(Records from a data source)
○ ○ ○ ○

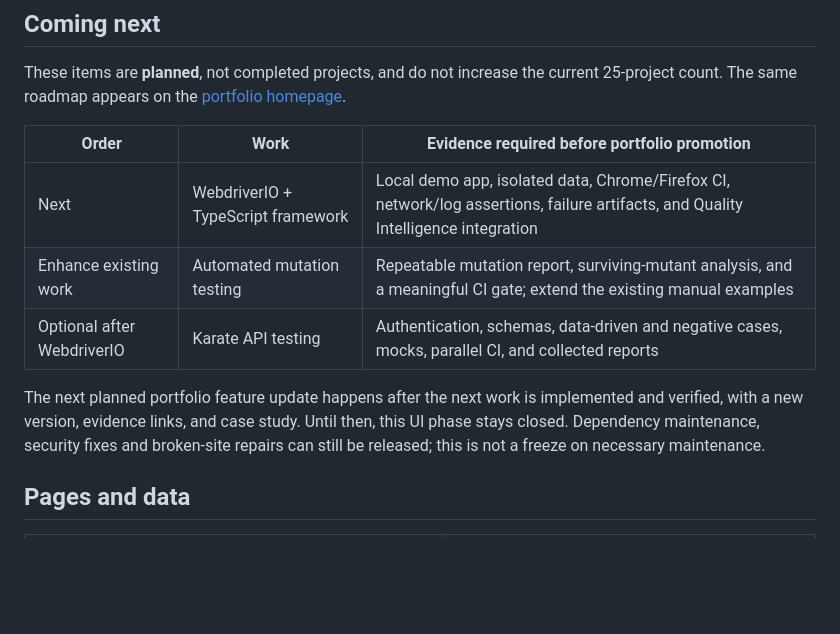
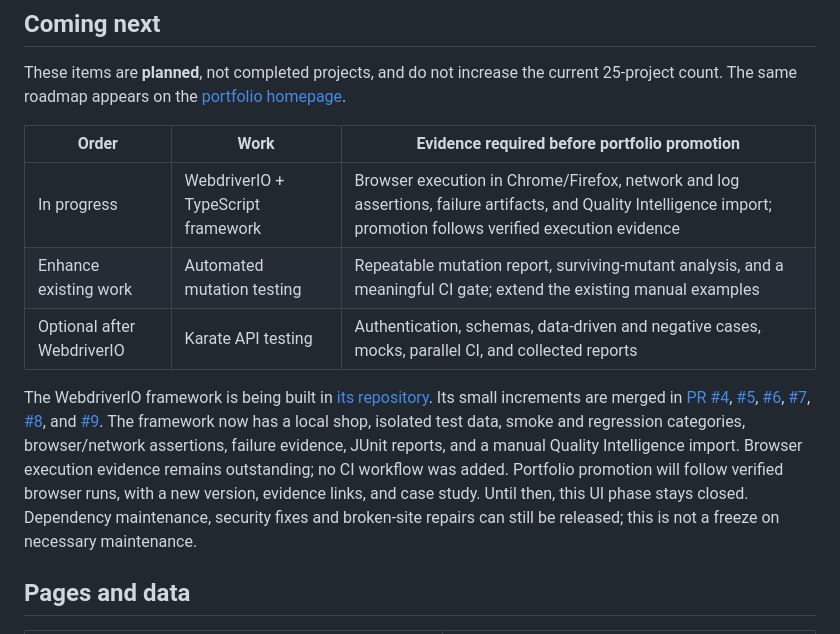
Before and after one commit to niranjankagri/niranjankagri.github.io, a Markdown page: README.md, the part around the change. Drawn GitHub-style; blank space fills up the shorter version.

Commit message:
docs: record framework progress in portfolio

```diff
--- a/README.md
+++ b/README.md
@@ -17,11 +17,11 @@ These items are **planned**, not completed projects, and do not increase the cur
 
 | Order | Work | Evidence required before portfolio promotion |
 |---|---|---|
-| Next | WebdriverIO + TypeScript framework | Local demo app, isolated data, Chrome/Firefox CI, network/log assertions, failure artifacts, and Quality Intelligence integration |
+| In progress | WebdriverIO + TypeScript framework | Browser execution in Chrome/Firefox, network and log assertions, failure artifacts, and Quality Intelligence import; promotion follows verified execution evidence |
 | Enhance existing work | Automated mutation testing | Repeatable mutation report, surviving-mutant analysis, and a meaningful CI gate; extend the existing manual examples |
 | Optional after WebdriverIO | Karate API testing | Authentication, schemas, data-driven and negative cases, mocks, parallel CI, and collected reports |
 
-The next planned portfolio feature update happens after the next work is implemented and verified, with a new version, evidence links, and case study. Until then, this UI phase stays closed. Dependency maintenance, security fixes and broken-site repairs can still be released; this is not a freeze on necessary maintenance.
+The WebdriverIO framework is being built in [its repository](https://github.com/niranjankagri/webdriverio-typescript-framework). Its small increments are merged in [PR #4](https://github.com/niranjankagri/webdriverio-typescript-framework/pull/4), [#5](https://github.com/niranjankagri/webdriverio-typescript-framework/pull/5), [#6](https://github.com/niranjankagri/webdriverio-typescript-framework/pull/6), [#7](https://github.com/niranjankagri/webdriverio-typescript-framework/pull/7), [#8](https://github.com/niranjankagri/webdriverio-typescript-framework/pull/8), and [#9](https://github.com/niranjankagri/webdriverio-typescript-framework/pull/9). The framework now has a local shop, isolated test data, smoke and regression categories, browser/network assertions, failure evidence, JUnit reports, and a manual Quality Intelligence import. Browser execution evidence remains outstanding; no CI workflow was added. Portfolio promotion will follow verified browser runs, with a new version, evidence links, and case study. Until then, this UI phase stays closed. Dependency maintenance, security fixes and broken-site repairs can still be released; this is not a freeze on necessary maintenance.
 
 ## Pages and data
 
```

○ ○ ○ ○

Work instructions
Retype the data above exactly, dropping every picture.

Result of the task
Before and after one commit to niranjankagri/niranjankagri.github.io, a Markdown page: README.md, the part around the change. Drawn GitHub-style; blank space fills up the shorter version.

Commit message:
docs: record framework progress in portfolio

```diff
--- a/README.md
+++ b/README.md
@@ -17,11 +17,11 @@ These items are **planned**, not completed projects, and do not increase the cur
 
 | Order | Work | Evidence required before portfolio promotion |
 |---|---|---|
-| Next | WebdriverIO + TypeScript framework | Local demo app, isolated data, Chrome/Firefox CI, network/log assertions, failure artifacts, and Quality Intelligence integration |
+| In progress | WebdriverIO + TypeScript framework | Browser execution in Chrome/Firefox, network and log assertions, failure artifacts, and Quality Intelligence import; promotion follows verified execution evidence |
 | Enhance existing work | Automated mutation testing | Repeatable mutation report, surviving-mutant analysis, and a meaningful CI gate; extend the existing manual examples |
 | Optional after WebdriverIO | Karate API testing | Authentication, schemas, data-driven and negative cases, mocks, parallel CI, and collected reports |
 
-The next planned portfolio feature update happens after the next work is implemented and verified, with a new version, evidence links, and case study. Until then, this UI phase stays closed. Dependency maintenance, security fixes and broken-site repairs can still be released; this is not a freeze on necessary maintenance.
+The WebdriverIO framework is being built in [its repository](https://github.com/niranjankagri/webdriverio-typescript-framework). Its small increments are merged in [PR #4](https://github.com/niranjankagri/webdriverio-typescript-framework/pull/4), [#5](https://github.com/niranjankagri/webdriverio-typescript-framework/pull/5), [#6](https://github.com/niranjankagri/webdriverio-typescript-framework/pull/6), [#7](https://github.com/niranjankagri/webdriverio-typescript-framework/pull/7), [#8](https://github.com/niranjankagri/webdriverio-typescript-framework/pull/8), and [#9](https://github.com/niranjankagri/webdriverio-typescript-framework/pull/9). The framework now has a local shop, isolated test data, smoke and regression categories, browser/network assertions, failure evidence, JUnit reports, and a manual Quality Intelligence import. Browser execution evidence remains outstanding; no CI workflow was added. Portfolio promotion will follow verified browser runs, with a new version, evidence links, and case study. Until then, this UI phase stays closed. Dependency maintenance, security fixes and broken-site repairs can still be released; this is not a freeze on necessary maintenance.
 
 ## Pages and data
 
```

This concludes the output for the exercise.